Segment Start: Data
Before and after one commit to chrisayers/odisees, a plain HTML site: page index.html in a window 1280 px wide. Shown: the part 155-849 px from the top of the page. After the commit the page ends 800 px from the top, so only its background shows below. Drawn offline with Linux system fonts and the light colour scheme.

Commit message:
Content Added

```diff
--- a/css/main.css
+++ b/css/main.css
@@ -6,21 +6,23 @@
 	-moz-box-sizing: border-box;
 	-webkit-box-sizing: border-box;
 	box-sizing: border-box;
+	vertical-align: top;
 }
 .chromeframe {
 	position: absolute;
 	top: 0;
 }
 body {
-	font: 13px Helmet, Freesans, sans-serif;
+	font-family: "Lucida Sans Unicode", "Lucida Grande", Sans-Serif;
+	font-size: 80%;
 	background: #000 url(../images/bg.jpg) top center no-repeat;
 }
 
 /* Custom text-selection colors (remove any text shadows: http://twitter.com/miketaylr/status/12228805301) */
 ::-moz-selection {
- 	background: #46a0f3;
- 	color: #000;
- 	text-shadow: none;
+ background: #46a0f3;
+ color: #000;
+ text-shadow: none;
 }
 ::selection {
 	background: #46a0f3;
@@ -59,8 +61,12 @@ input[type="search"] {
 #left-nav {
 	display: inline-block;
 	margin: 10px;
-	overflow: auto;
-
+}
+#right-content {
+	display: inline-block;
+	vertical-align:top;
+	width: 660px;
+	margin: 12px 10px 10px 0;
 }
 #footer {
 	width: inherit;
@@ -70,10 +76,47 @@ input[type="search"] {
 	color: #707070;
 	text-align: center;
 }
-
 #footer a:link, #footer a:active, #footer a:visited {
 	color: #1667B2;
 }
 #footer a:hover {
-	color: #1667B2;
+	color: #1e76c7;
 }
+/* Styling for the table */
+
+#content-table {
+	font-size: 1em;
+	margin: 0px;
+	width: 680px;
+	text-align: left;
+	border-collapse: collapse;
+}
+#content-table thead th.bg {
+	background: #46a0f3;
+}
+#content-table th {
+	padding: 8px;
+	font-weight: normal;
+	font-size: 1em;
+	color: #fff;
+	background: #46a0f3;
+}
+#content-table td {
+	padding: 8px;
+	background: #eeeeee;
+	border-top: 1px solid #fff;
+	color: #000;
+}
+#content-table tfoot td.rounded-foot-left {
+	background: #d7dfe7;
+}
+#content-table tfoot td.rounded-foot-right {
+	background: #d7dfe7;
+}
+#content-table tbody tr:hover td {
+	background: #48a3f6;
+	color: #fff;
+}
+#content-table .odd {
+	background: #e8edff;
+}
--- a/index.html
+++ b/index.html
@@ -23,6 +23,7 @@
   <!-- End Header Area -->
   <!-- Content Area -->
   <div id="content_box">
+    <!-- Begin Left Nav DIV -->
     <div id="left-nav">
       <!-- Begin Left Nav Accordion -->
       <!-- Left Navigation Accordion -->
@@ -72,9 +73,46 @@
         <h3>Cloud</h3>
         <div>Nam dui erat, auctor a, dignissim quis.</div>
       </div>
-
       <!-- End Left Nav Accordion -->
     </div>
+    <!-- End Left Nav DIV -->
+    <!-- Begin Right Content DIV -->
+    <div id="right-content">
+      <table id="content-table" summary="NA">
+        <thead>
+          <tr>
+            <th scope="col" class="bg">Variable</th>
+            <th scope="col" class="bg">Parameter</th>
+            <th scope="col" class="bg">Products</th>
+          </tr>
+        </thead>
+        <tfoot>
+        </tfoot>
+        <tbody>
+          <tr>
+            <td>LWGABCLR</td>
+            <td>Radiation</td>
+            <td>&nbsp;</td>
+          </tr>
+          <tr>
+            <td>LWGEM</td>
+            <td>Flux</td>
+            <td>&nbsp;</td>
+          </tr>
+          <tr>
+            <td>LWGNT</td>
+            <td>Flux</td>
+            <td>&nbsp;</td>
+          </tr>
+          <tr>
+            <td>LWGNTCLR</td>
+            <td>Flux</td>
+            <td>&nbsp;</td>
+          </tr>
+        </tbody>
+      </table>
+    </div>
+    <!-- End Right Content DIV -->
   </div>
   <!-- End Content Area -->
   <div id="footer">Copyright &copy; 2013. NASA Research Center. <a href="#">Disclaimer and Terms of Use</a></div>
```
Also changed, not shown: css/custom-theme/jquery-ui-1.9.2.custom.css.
Segment End: Data
Nothing added, nothing dropped: copy the data above.

Before and after one commit to chrisayers/odisees, a plain HTML site: page index.html in a window 1280 px wide. Shown: the part 155-849 px from the top of the page. After the commit the page ends 800 px from the top, so only its background shows below. Drawn offline with Linux system fonts and the light colour scheme.

Commit message:
Content Added

```diff
--- a/css/main.css
+++ b/css/main.css
@@ -6,21 +6,23 @@
 	-moz-box-sizing: border-box;
 	-webkit-box-sizing: border-box;
 	box-sizing: border-box;
+	vertical-align: top;
 }
 .chromeframe {
 	position: absolute;
 	top: 0;
 }
 body {
-	font: 13px Helmet, Freesans, sans-serif;
+	font-family: "Lucida Sans Unicode", "Lucida Grande", Sans-Serif;
+	font-size: 80%;
 	background: #000 url(../images/bg.jpg) top center no-repeat;
 }
 
 /* Custom text-selection colors (remove any text shadows: http://twitter.com/miketaylr/status/12228805301) */
 ::-moz-selection {
- 	background: #46a0f3;
- 	color: #000;
- 	text-shadow: none;
+ background: #46a0f3;
+ color: #000;
+ text-shadow: none;
 }
 ::selection {
 	background: #46a0f3;
@@ -59,8 +61,12 @@ input[type="search"] {
 #left-nav {
 	display: inline-block;
 	margin: 10px;
-	overflow: auto;
-
+}
+#right-content {
+	display: inline-block;
+	vertical-align:top;
+	width: 660px;
+	margin: 12px 10px 10px 0;
 }
 #footer {
 	width: inherit;
@@ -70,10 +76,47 @@ input[type="search"] {
 	color: #707070;
 	text-align: center;
 }
-
 #footer a:link, #footer a:active, #footer a:visited {
 	color: #1667B2;
 }
 #footer a:hover {
-	color: #1667B2;
+	color: #1e76c7;
 }
+/* Styling for the table */
+
+#content-table {
+	font-size: 1em;
+	margin: 0px;
+	width: 680px;
+	text-align: left;
+	border-collapse: collapse;
+}
+#content-table thead th.bg {
+	background: #46a0f3;
+}
+#content-table th {
+	padding: 8px;
+	font-weight: normal;
+	font-size: 1em;
+	color: #fff;
+	background: #46a0f3;
+}
+#content-table td {
+	padding: 8px;
+	background: #eeeeee;
+	border-top: 1px solid #fff;
+	color: #000;
+}
+#content-table tfoot td.rounded-foot-left {
+	background: #d7dfe7;
+}
+#content-table tfoot td.rounded-foot-right {
+	background: #d7dfe7;
+}
+#content-table tbody tr:hover td {
+	background: #48a3f6;
+	color: #fff;
+}
+#content-table .odd {
+	background: #e8edff;
+}
--- a/index.html
+++ b/index.html
@@ -23,6 +23,7 @@
   <!-- End Header Area -->
   <!-- Content Area -->
   <div id="content_box">
+    <!-- Begin Left Nav DIV -->
     <div id="left-nav">
       <!-- Begin Left Nav Accordion -->
       <!-- Left Navigation Accordion -->
@@ -72,9 +73,46 @@
         <h3>Cloud</h3>
         <div>Nam dui erat, auctor a, dignissim quis.</div>
       </div>
-
       <!-- End Left Nav Accordion -->
     </div>
+    <!-- End Left Nav DIV -->
+    <!-- Begin Right Content DIV -->
+    <div id="right-content">
+      <table id="content-table" summary="NA">
+        <thead>
+          <tr>
+            <th scope="col" class="bg">Variable</th>
+            <th scope="col" class="bg">Parameter</th>
+            <th scope="col" class="bg">Products</th>
+          </tr>
+        </thead>
+        <tfoot>
+        </tfoot>
+        <tbody>
+          <tr>
+            <td>LWGABCLR</td>
+            <td>Radiation</td>
+            <td>&nbsp;</td>
+          </tr>
+          <tr>
+            <td>LWGEM</td>
+            <td>Flux</td>
+            <td>&nbsp;</td>
+          </tr>
+          <tr>
+            <td>LWGNT</td>
+            <td>Flux</td>
+            <td>&nbsp;</td>
+          </tr>
+          <tr>
+            <td>LWGNTCLR</td>
+            <td>Flux</td>
+            <td>&nbsp;</td>
+          </tr>
+        </tbody>
+      </table>
+    </div>
+    <!-- End Right Content DIV -->
   </div>
   <!-- End Content Area -->
   <div id="footer">Copyright &copy; 2013. NASA Research Center. <a href="#">Disclaimer and Terms of Use</a></div>
```
Also changed, not shown: css/custom-theme/jquery-ui-1.9.2.custom.css.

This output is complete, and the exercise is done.